→ **Required action**: Search the data for "subgraph". Each line containing it is to be copied.

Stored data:
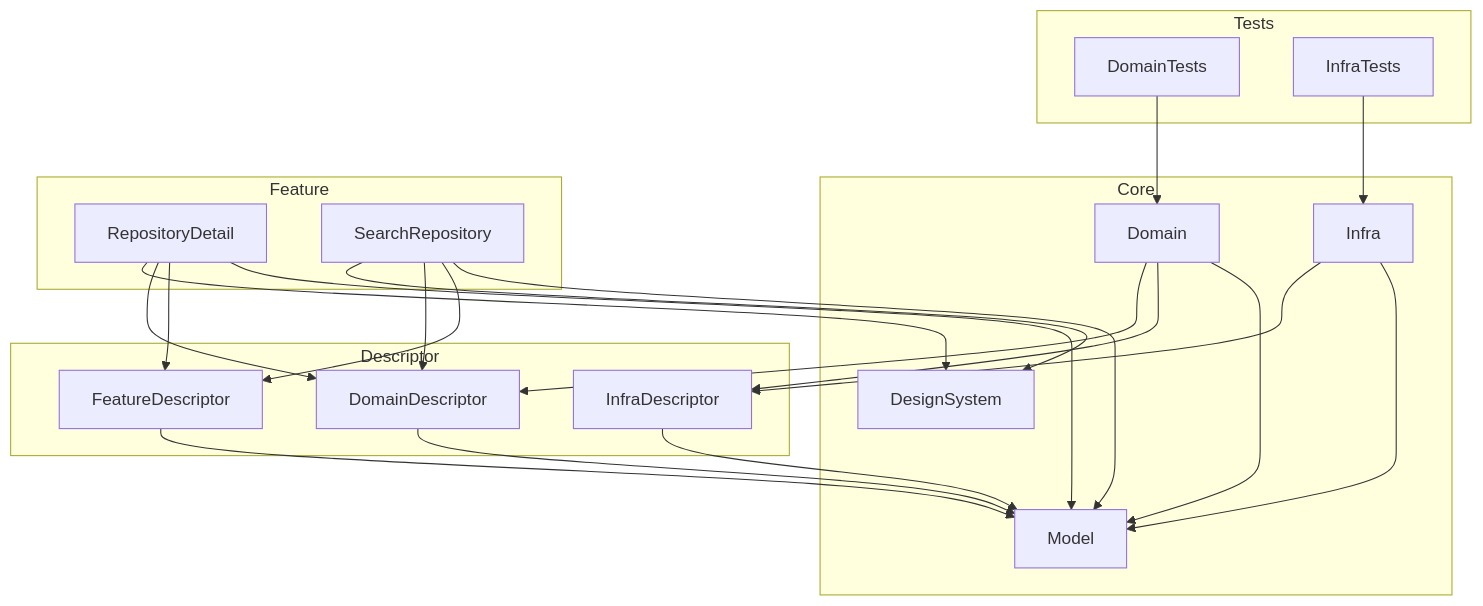
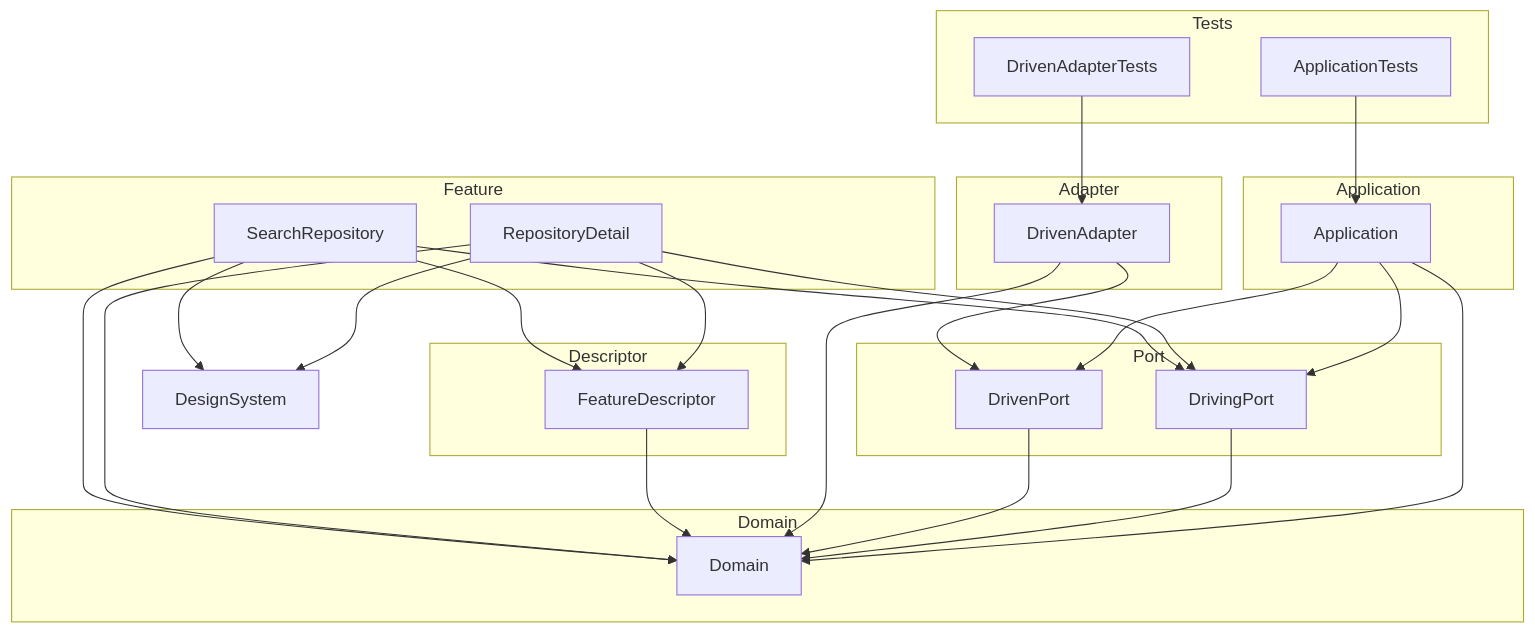
The diagram in CLAUDE.md (shumpei-nagata/Sandbox-MultiModule), drawn with Mermaid before and after one commit. The commit also changed other lines of this file and 21 other files, not shown here.

Commit message:
Hexagonal Architectureを参考に構成を変更

````diff
--- a/CLAUDE.md
+++ b/CLAUDE.md
@@ -69,41 +90,46 @@
 ```mermaid
 graph TD
-  subgraph Core
-    DesignSystem
-    Domain
-    Infra
-    Model
+  subgraph Domain
+    DomainModel[Domain]
+  end
+  subgraph Application
+    App[Application]
+  end
+  subgraph Port
+    DrivingPort
+    DrivenPort
+  end
+  subgraph Adapter
+    DrivenAdapter[DrivenAdapter]
   end
   subgraph Descriptor
-    DomainDescriptor
     FeatureDescriptor
-    InfraDescriptor
   end
   subgraph Feature
     RepositoryDetail
     SearchRepository
   end
   subgraph Tests
-    DomainTests
-    InfraTests
+    ApplicationTests
+    DrivenAdapterTests
   end
 
-  Domain --> DomainDescriptor
-  Domain --> InfraDescriptor
-  Domain --> Model
-  DomainDescriptor --> Model
-  DomainTests --> Domain
-  FeatureDescriptor --> Model
-  Infra --> InfraDescriptor
-  Infra --> Model
-  InfraDescriptor --> Model
-  InfraTests --> Infra
+  App --> DrivingPort
+  App --> DrivenPort
+  App --> DomainModel
+  DrivingPort --> DomainModel
+  DrivenPort --> DomainModel
+  DrivenAdapter --> DrivenPort
+  DrivenAdapter --> DomainModel
+  FeatureDescriptor --> DomainModel
   RepositoryDetail --> DesignSystem
-  RepositoryDetail --> DomainDescriptor
+  RepositoryDetail --> DrivingPort
   RepositoryDetail --> FeatureDescriptor
-  RepositoryDetail --> Model
+  RepositoryDetail --> DomainModel
   SearchRepository --> DesignSystem
-  SearchRepository --> DomainDescriptor
+  SearchRepository --> DrivingPort
   SearchRepository --> FeatureDescriptor
-  SearchRepository --> Model
+  SearchRepository --> DomainModel
+  ApplicationTests --> App
+  DrivenAdapterTests --> DrivenAdapter
 ```
````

→ **Result**:
-  subgraph Core
+  subgraph Domain
+  subgraph Application
+  subgraph Port
+  subgraph Adapter
   subgraph Descriptor
   subgraph Feature
   subgraph Tests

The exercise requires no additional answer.